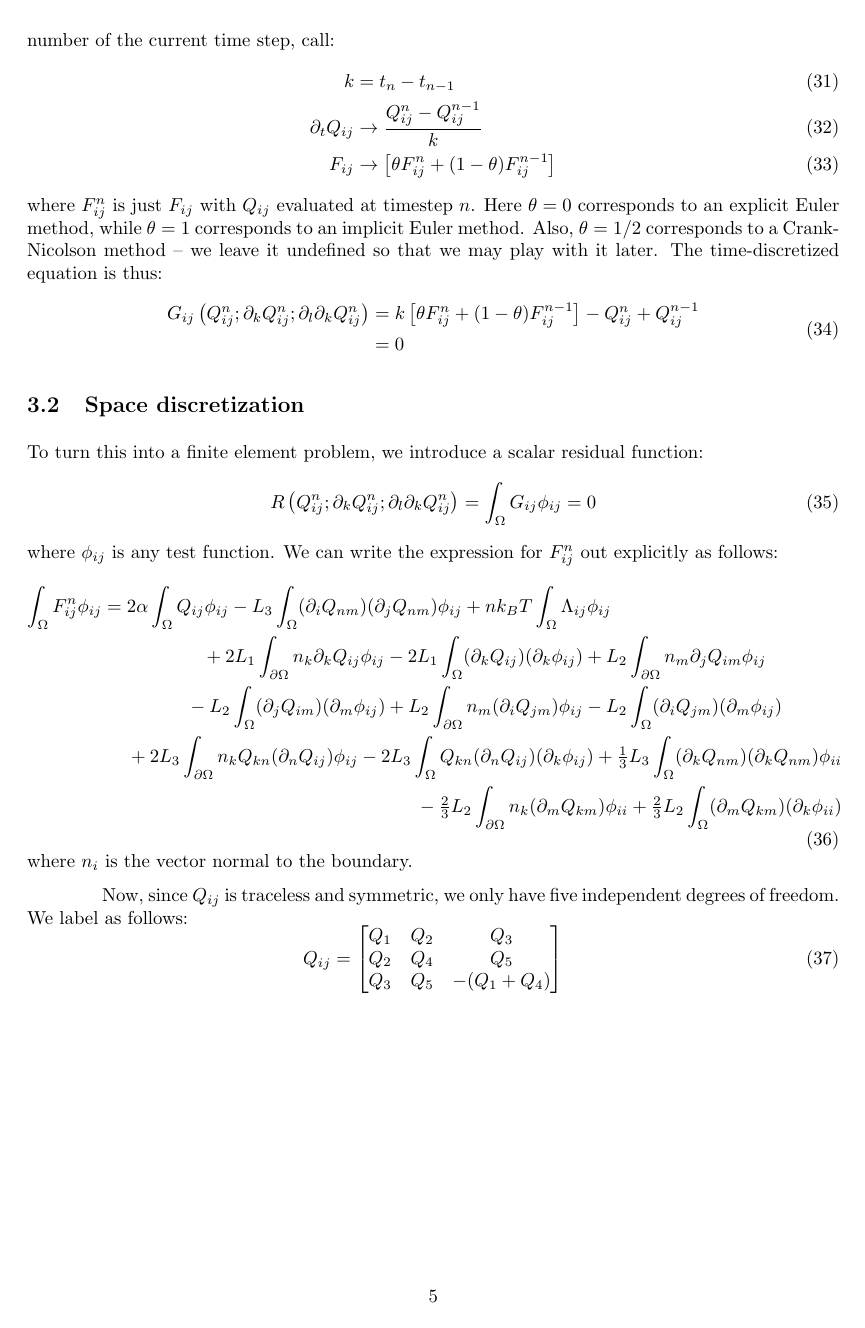
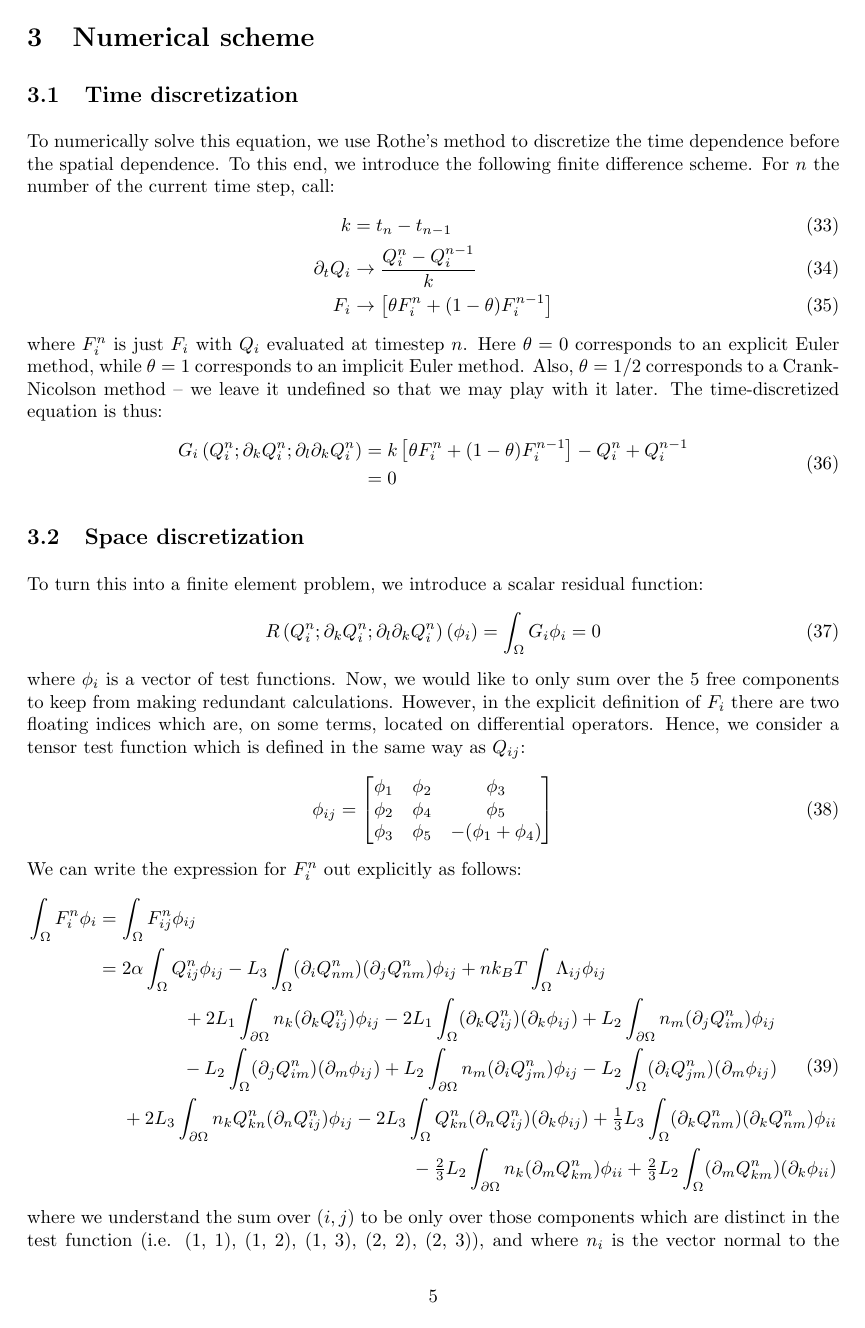
Before and after one commit to lucasmyers97/maier-saupe-lc-hydrodynamics, a LaTeX document (theory/maier-saupe-weak-form/maier-saupe-weak-form.tex): page 5 of 5 before the commit and page 5 of 6 after it. Compiled offline with pdfLaTeX.

Commit message:
finished spatial discretization piece of maier-saupe-weak-form

```diff
--- a/theory/maier-saupe-weak-form/maier-saupe-weak-form.tex
+++ b/theory/maier-saupe-weak-form/maier-saupe-weak-form.tex
@@ -327,54 +323,5 @@
-	For $n$ the number of the current time step, call:
-	\begin{align}
-		k &= t_n - t_{n - 1} \\
-		\partial_t Q_{ij} &\to \frac{Q^n_{ij} - Q^{n - 1}_{ij}}{k} \\
-		F_{ij} &\to \left[ \theta F_{ij}^n + (1 - \theta) F_{ij}^{n - 1} \right]
-	\end{align}
-	where $F^n_{ij}$ is just $F_{ij}$ with $Q_{ij}$ evaluated at timestep $n$.
-	Here $\theta = 0$ corresponds to an explicit Euler method, while $\theta = 1$ corresponds to an implicit Euler method.
-	Also, $\theta = 1/2$ corresponds to a Crank-Nicolson method -- we leave it undefined so that we may play with it later.
-	The time-discretized equation is thus:
-	\begin{equation}
-	\begin{split}
-		G_{ij} \left(Q^n_{ij} ; \partial_k Q^n_{ij} ; \partial_l \partial_k Q^n_{ij}\right)
-		&= k \left[ \theta F^n_{ij} + (1 - \theta) F^{n - 1}_{ij} \right]
-		- Q^n_{ij} + Q^{n - 1}_{ij} \\
-		&= 0
-	\end{split}
-	\end{equation}
-
-	\subsection{Space discretization}
-	To turn this into a finite element problem, we introduce a scalar residual function:
-	\begin{equation}
-		R \left(Q^n_{ij} ; \partial_k Q^n_{ij} ; \partial_l \partial_k Q^n_{ij}\right)
-		= \int_\Omega G_{ij} \phi_{ij}
-		= 0
-	\end{equation}
-	where $\phi_{ij}$ is any test function.
-	We can write the expression for $F^n_{ij}$ out explicitly as follows:
-	\begin{equation}
-		\int_\Omega F^n_{ij} \phi_{ij}
-		=
-		\begin{multlined}[t]
-			2 \alpha \int_\Omega Q_{ij} \phi_{ij}
-			- L_3 \int_\Omega (\partial_i Q_{nm})(\partial_j Q_{nm}) \phi_{ij}
-			+ n k_B T \int_\Omega \Lambda_{ij} \phi_{ij} \\
-			+ 2 L_1 \int_{\partial \Omega} n_k \partial_k Q_{ij} \phi_{ij}
-			- 2 L_1 \int_{\Omega} (\partial_k Q_{ij})(\partial_k \phi_{ij})
-			+ L_2 \int_{\partial \Omega} n_m \partial_j Q_{im} \phi_{ij} \\
-			- L_2 \int_\Omega (\partial_j Q_{im}) (\partial_m \phi_{ij})
-			+ L_2 \int_{\partial \Omega} n_m (\partial_i Q_{jm}) \phi_{ij}
-			- L_2 \int_\Omega (\partial_i Q_{jm}) (\partial_m \phi_{ij}) \\
-			+ 2 L_3 \int_{\partial \Omega} n_k Q_{kn} (\partial_n Q_{ij}) \phi_{ij}
-			- 2 L_3 \int_\Omega Q_{kn} (\partial_n Q_{ij}) (\partial_k \phi_{ij})
-			+ \tfrac13 L_3 \int_\Omega (\partial_k Q_{nm}) (\partial_k Q_{nm}) \phi_{ii} \\
-			- \tfrac23 L_2 \int_{\partial \Omega} n_k (\partial_m Q_{km}) \phi_{ii}
-			+ \tfrac23 L_2 \int_\Omega (\partial_m Q_{km}) (\partial_k \phi_{ii})
-		\end{multlined}
-	\end{equation}
-	where $n_i$ is the vector normal to the boundary.
-
-	Now, since $Q_{ij}$ is traceless and symmetric, we only have five independent degrees of freedom.
+	\subsection{Reducing degrees of freedom}
+	Since $Q_{ij}$ is traceless and symmetric, we only have five independent degrees of freedom.
 	We label as follows:
 	\begin{equation}
 	Q_{ij}
@@ -386,0 +342,68 @@
+	\section{Numerical scheme}
+	\subsection{Time discretization}
+	To numerically solve this equation, we use Rothe's method to discretize the time dependence before the spatial dependence.
+	To this end, we introduce the following finite difference scheme.
+	For $n$ the number of the current time step, call:
+	\begin{align}
+		k &= t_n - t_{n - 1} \\
+		\partial_t Q_i &\to \frac{Q^n_i - Q^{n - 1}_i}{k} \\
+		F_i &\to \left[ \theta F_i^n + (1 - \theta) F_i^{n - 1} \right]
+	\end{align}
+	where $F^n_i$ is just $F_i$ with $Q_i$ evaluated at timestep $n$.
+	Here $\theta = 0$ corresponds to an explicit Euler method, while $\theta = 1$ corresponds to an implicit Euler method.
+	Also, $\theta = 1/2$ corresponds to a Crank-Nicolson method -- we leave it undefined so that we may play with it later.
+	The time-discretized equation is thus:
+	\begin{equation}
+	\begin{split}
+		G_i \left(Q^n_i ; \partial_k Q^n_i ; \partial_l \partial_k Q^n_i\right)
+		&= k \left[ \theta F^n_i + (1 - \theta) F^{n - 1}_i \right]
+		- Q^n_i + Q^{n - 1}_i \\
+		&= 0
+	\end{split}
+	\end{equation}
+
+	\subsection{Space discretization}
+	To turn this into a finite element problem, we introduce a scalar residual function:
+	\begin{equation}
+		R \left(Q^n_i ; \partial_k Q^n_i ; \partial_l \partial_k Q^n_i\right) (\phi_i)
+		= \int_\Omega G_i \phi_i
+		= 0
+	\end{equation}
+	where $\phi_i$ is a vector of test functions.
+	Now, we would like to only sum over the 5 free components to keep from making redundant calculations.
+	However, in the explicit definition of $F_i$ there are two floating indices which are, on some terms, located on differential operators.
+	Hence, we consider a tensor test function which is defined in the same way as $Q_{ij}$:
+	\begin{equation}
+		\phi_{ij}
+		= \begin{bmatrix}
+		\phi_1 & \phi_2 & \phi_3 \\
+		\phi_2 & \phi_4 & \phi_5 \\
+		\phi_3 & \phi_5 & -(\phi_1 + \phi_4)
+		\end{bmatrix}
+	\end{equation}
+	We can write the expression for $F^n_i$ out explicitly as follows:
+	\begin{equation}
+	\begin{split}
+		\int_\Omega F^n_i \phi_i
+		&=
+		\int_\Omega F^n_{ij} \phi_{ij} \\
+		&=
+		\begin{multlined}[t]
+			2 \alpha \int_\Omega Q^n_{ij} \phi_{ij}
+			- L_3 \int_\Omega (\partial_i Q^n_{nm})(\partial_j Q^n_{nm}) \phi_{ij}
+			+ n k_B T \int_\Omega \Lambda_{ij} \phi_{ij} \\
+			+ 2 L_1 \int_{\partial \Omega} n_k (\partial_k Q^n_{ij}) \phi_{ij}
+			- 2 L_1 \int_{\Omega} (\partial_k Q^n_{ij})(\partial_k \phi_{ij})
+			+ L_2 \int_{\partial \Omega} n_m (\partial_j Q^n_{im}) \phi_{ij} \\
+			- L_2 \int_\Omega (\partial_j Q^n_{im}) (\partial_m \phi_{ij})
+			+ L_2 \int_{\partial \Omega} n_m (\partial_i Q^n_{jm}) \phi_{ij}
+			- L_2 \int_\Omega (\partial_i Q^n_{jm}) (\partial_m \phi_{ij}) \\
+			+ 2 L_3 \int_{\partial \Omega} n_k Q^n_{kn} (\partial_n Q^n_{ij}) \phi_{ij}
+			- 2 L_3 \int_\Omega Q^n_{kn} (\partial_n Q^n_{ij}) (\partial_k \phi_{ij})
+			+ \tfrac13 L_3 \int_\Omega (\partial_k Q^n_{nm}) (\partial_k Q^n_{nm}) \phi_{ii} \\
+			- \tfrac23 L_2 \int_{\partial \Omega} n_k (\partial_m Q^n_{km}) \phi_{ii}
+			+ \tfrac23 L_2 \int_\Omega (\partial_m Q^n_{km}) (\partial_k \phi_{ii})
+		\end{multlined}
+	\end{split}
+	\end{equation}
+	where we understand the sum over $(i, j)$ to be only over those components which are distinct in the test function (i.e. (1, 1), (1, 2), (1, 3), (2, 2), (2, 3)), and where $n_i$ is the vector normal to the boundary.
@@ -386,0 +416 @@
+	\begin{equation}
@@ -386,0 +424,7 @@
+			\left< \partial_j Q^n_{im} + \partial_i Q^n_{jm}, \partial_m \phi_{ij} \right>
+			- \tfrac23 \left< \partial_m Q^n_{km}, \partial_k \phi_{ij} \delta_{ij} \right>
+			\biggr] \\
+			- L_3 \biggl[
+			\left< (\partial_i Q^n_{nm}) (\partial_j Q^n_{nm}), \phi_{ij} \right>
+			+ 2 \left< Q^n_{kn} (\partial_n Q^n_i), \partial_k \phi_i \right> \\
+			- \tfrac13 \left< (\partial_k Q^n_{nm})(\partial_k Q^n_{nm}), \phi_{ij} \delta_{ij} \right>
```
Also changed, not shown: theory/maier-saupe-weak-form/maier-saupe-weak-form.pdf, theory/maier-saupe-weak-form/maier-saupe-weak-form.tex (50 more changed lines).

------------

— What you need to do —
Go through the records, tally the lines holding the word "multlined", and give only the tally.

— Solution for this problem —
4